» Required work: Using the listing that follows, filter out every line lacking the string "shown" and return the rest.

» Listed records:
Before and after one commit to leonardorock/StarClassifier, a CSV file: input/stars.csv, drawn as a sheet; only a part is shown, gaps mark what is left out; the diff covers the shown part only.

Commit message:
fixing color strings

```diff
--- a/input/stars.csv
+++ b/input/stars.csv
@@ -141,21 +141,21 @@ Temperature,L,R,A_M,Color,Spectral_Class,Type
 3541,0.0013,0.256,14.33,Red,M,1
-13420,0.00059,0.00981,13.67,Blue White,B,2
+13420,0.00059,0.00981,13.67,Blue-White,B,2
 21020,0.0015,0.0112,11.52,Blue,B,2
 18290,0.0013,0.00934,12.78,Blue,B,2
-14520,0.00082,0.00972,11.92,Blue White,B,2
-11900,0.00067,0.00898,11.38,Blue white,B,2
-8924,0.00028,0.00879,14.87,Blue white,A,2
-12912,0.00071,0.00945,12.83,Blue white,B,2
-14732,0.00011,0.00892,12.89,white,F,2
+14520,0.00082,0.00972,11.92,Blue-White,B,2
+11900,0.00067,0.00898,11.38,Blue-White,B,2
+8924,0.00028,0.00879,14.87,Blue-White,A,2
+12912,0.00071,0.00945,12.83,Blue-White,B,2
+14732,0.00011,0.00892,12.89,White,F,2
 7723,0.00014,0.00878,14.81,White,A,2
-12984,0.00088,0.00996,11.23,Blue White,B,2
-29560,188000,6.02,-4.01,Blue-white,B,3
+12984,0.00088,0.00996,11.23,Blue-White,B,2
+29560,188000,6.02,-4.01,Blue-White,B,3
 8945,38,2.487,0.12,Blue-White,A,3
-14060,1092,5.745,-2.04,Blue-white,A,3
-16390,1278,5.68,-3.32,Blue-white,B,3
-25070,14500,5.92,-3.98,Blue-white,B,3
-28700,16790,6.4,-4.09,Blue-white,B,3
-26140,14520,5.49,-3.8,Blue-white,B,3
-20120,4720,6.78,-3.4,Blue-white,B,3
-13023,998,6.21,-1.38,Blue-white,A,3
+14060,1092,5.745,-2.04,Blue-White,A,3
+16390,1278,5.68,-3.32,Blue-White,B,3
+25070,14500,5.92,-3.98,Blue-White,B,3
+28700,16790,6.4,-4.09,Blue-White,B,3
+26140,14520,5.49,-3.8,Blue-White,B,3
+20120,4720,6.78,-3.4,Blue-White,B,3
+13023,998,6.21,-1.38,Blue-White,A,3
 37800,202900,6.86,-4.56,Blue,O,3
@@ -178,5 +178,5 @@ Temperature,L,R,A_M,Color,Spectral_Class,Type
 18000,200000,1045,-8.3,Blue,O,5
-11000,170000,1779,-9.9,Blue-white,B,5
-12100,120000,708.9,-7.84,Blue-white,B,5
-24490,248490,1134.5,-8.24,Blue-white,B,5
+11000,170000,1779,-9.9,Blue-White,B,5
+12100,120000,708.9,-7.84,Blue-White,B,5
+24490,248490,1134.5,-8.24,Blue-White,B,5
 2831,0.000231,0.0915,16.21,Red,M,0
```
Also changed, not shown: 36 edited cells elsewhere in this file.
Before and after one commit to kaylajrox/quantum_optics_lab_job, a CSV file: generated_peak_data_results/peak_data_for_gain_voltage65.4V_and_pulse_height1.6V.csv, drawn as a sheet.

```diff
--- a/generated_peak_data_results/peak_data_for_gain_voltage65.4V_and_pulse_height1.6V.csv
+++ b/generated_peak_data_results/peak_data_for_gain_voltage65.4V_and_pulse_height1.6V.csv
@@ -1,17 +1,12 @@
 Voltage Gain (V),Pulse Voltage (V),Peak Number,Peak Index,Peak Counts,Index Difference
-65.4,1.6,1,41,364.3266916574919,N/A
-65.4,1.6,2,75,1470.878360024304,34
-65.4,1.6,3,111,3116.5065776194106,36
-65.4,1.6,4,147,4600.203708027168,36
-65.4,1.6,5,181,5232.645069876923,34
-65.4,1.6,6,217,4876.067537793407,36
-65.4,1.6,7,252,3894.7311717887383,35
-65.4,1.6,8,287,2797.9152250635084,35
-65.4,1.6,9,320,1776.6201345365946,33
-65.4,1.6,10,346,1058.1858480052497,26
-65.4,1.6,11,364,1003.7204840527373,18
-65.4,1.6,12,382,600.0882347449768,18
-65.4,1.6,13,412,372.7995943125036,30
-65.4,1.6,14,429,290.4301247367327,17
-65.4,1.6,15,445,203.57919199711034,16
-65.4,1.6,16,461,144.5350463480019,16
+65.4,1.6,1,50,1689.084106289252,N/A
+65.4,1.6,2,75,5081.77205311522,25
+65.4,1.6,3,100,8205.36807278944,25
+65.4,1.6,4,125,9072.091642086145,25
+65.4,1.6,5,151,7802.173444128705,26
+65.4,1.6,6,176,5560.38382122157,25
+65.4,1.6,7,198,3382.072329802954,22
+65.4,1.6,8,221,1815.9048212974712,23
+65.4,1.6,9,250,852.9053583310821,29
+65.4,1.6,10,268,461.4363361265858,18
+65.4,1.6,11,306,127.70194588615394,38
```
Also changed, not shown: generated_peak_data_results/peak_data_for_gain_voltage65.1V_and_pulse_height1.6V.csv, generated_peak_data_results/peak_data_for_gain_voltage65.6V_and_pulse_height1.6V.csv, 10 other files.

» Result:
Before and after one commit to leonardorock/StarClassifier, a CSV file: input/stars.csv, drawn as a sheet; only a part is shown, gaps mark what is left out; the diff covers the shown part only.
Also changed, not shown: 36 edited cells elsewhere in this file.
Also changed, not shown: generated_peak_data_results/peak_data_for_gain_voltage65.1V_and_pulse_height1.6V.csv, generated_peak_data_results/peak_data_for_gain_voltage65.6V_and_pulse_height1.6V.csv, 10 other files.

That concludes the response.